**** Dataset entries
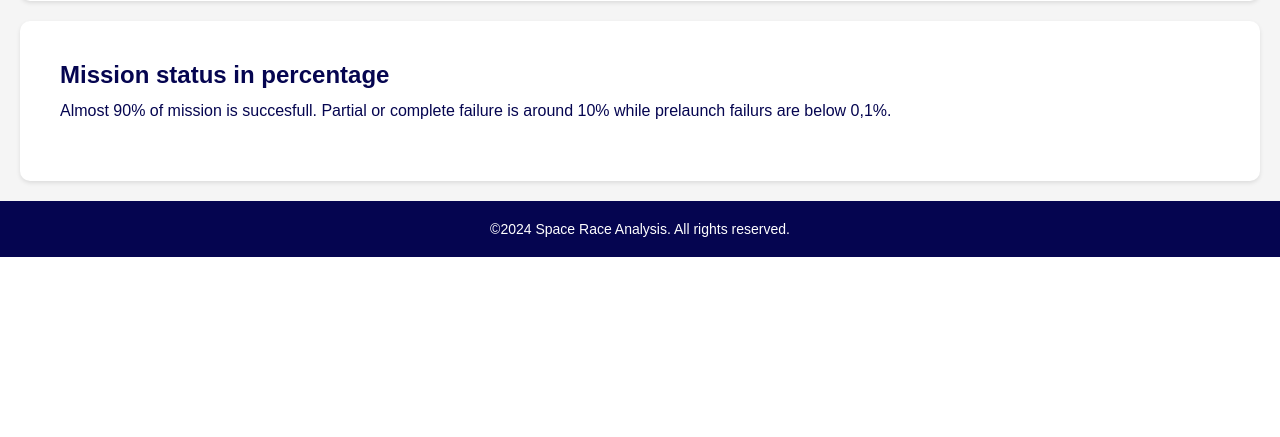
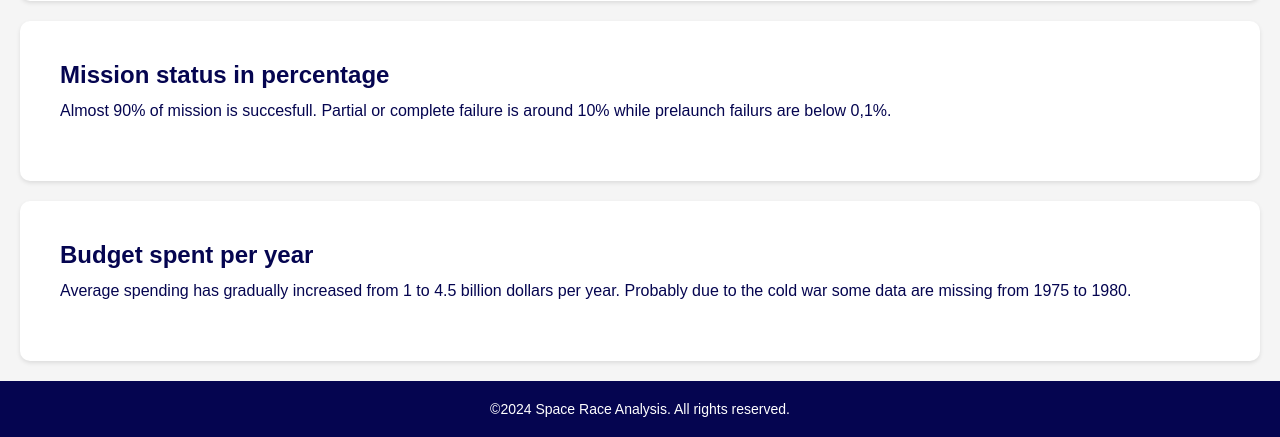
Before and after one commit to Fedt2407/18_Space_Race_Analysis, a Flask app: template templates/index.html in a window 1280 px wide. Shown: the part 675-1112 px from the top of the page. Before the commit the page ends 932 px from the top, so only its background shows below. Run offline with Flask 3, Linux system fonts and the light colour scheme; the template is opened without the code that fills it, so the values that code supplies are empty.

Commit message:
Added spendig per year

```diff
--- a/main.py
+++ b/main.py
@@ -48,8 +48,32 @@ def hello_world():
     status.update_traces(textposition='outside', textinfo='percent+label')
     status_html = status.to_html(full_html=False)
 
+    # Plotting price per year
+    data['Date'] = pd.to_datetime(data['Date'], errors='coerce', infer_datetime_format=True)
+    data['Year'] = data['Date'].dt.year
+    # Remove rows with missing Price
+    data = data.dropna(subset=['Price'])
+    # Convert the Price column to float
+    data['Price'] = data['Price'].str.replace(',', '').astype(float)
+    price_per_year = data.groupby('Year')['Price'].sum()
+    price_per_year_rolling = price_per_year.rolling(window=5).mean()  # Calculate 5-year rolling average
+    price_plot = px.bar(price_per_year, x=price_per_year.index, y=price_per_year.values,
+                        labels={'x': 'Year', 'y': 'Total Spending'})
+    price_plot.add_scatter(x=price_per_year.index, y=price_per_year_rolling.values,
+                           mode='lines', name='5-Year Rolling Average', line=dict(width=3))  # Add rolling average line with line width of 3
+    price_plot.update_layout(xaxis_title='Year', yaxis_title='Total Spending in USD milions')
+    price_plot.update_layout(legend=dict(x=0, y=1))  # Move legend to top left
+    price_plot_html = price_plot.to_html(full_html=False)
 
-    return render_template('index.html', shape=shape, head=head, trend=trend_html, organisation=organisation_html, status=status_html)
+
+    return render_template('index.html',
+                           shape=shape,
+                           head=head,
+                           trend=trend_html,
+                           organisation=organisation_html,
+                           status=status_html,
+                           price_per_year=price_plot_html
+                           )
 
 
 if __name__ == '__main__':
--- a/templates/index.html
+++ b/templates/index.html
@@ -59,6 +59,17 @@
       <div>{{ status | safe }}</div>
     </section>
 
+    <section>
+      <h2>Budget spent per year</h2>
+      <p>
+        Average spending has gradually increased from 1 to 4.5 billion dollars
+        per year. Probably due to the cold war some data are missing from 1975
+        to 1980.
+      </p>
+      <br />
+      <div>{{ price_per_year | safe }}</div>
+    </section>
+
     <footer>
       <p>©2024 Space Race Analysis. All rights reserved.</p>
     </footer>
```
********
Task objective:
Would you please print the entries once more, word for word, minus the pictures?

Answer for this exercise:
Before and after one commit to Fedt2407/18_Space_Race_Analysis, a Flask app: template templates/index.html in a window 1280 px wide. Shown: the part 675-1112 px from the top of the page. Before the commit the page ends 932 px from the top, so only its background shows below. Run offline with Flask 3, Linux system fonts and the light colour scheme; the template is opened without the code that fills it, so the values that code supplies are empty.

Commit message:
Added spendig per year

```diff
--- a/main.py
+++ b/main.py
@@ -48,8 +48,32 @@ def hello_world():
     status.update_traces(textposition='outside', textinfo='percent+label')
     status_html = status.to_html(full_html=False)
 
+    # Plotting price per year
+    data['Date'] = pd.to_datetime(data['Date'], errors='coerce', infer_datetime_format=True)
+    data['Year'] = data['Date'].dt.year
+    # Remove rows with missing Price
+    data = data.dropna(subset=['Price'])
+    # Convert the Price column to float
+    data['Price'] = data['Price'].str.replace(',', '').astype(float)
+    price_per_year = data.groupby('Year')['Price'].sum()
+    price_per_year_rolling = price_per_year.rolling(window=5).mean()  # Calculate 5-year rolling average
+    price_plot = px.bar(price_per_year, x=price_per_year.index, y=price_per_year.values,
+                        labels={'x': 'Year', 'y': 'Total Spending'})
+    price_plot.add_scatter(x=price_per_year.index, y=price_per_year_rolling.values,
+                           mode='lines', name='5-Year Rolling Average', line=dict(width=3))  # Add rolling average line with line width of 3
+    price_plot.update_layout(xaxis_title='Year', yaxis_title='Total Spending in USD milions')
+    price_plot.update_layout(legend=dict(x=0, y=1))  # Move legend to top left
+    price_plot_html = price_plot.to_html(full_html=False)
 
-    return render_template('index.html', shape=shape, head=head, trend=trend_html, organisation=organisation_html, status=status_html)
+
+    return render_template('index.html',
+                           shape=shape,
+                           head=head,
+                           trend=trend_html,
+                           organisation=organisation_html,
+                           status=status_html,
+                           price_per_year=price_plot_html
+                           )
 
 
 if __name__ == '__main__':
--- a/templates/index.html
+++ b/templates/index.html
@@ -59,6 +59,17 @@
       <div>{{ status | safe }}</div>
     </section>
 
+    <section>
+      <h2>Budget spent per year</h2>
+      <p>
+        Average spending has gradually increased from 1 to 4.5 billion dollars
+        per year. Probably due to the cold war some data are missing from 1975
+        to 1980.
+      </p>
+      <br />
+      <div>{{ price_per_year | safe }}</div>
+    </section>
+
     <footer>
       <p>©2024 Space Race Analysis. All rights reserved.</p>
     </footer>
```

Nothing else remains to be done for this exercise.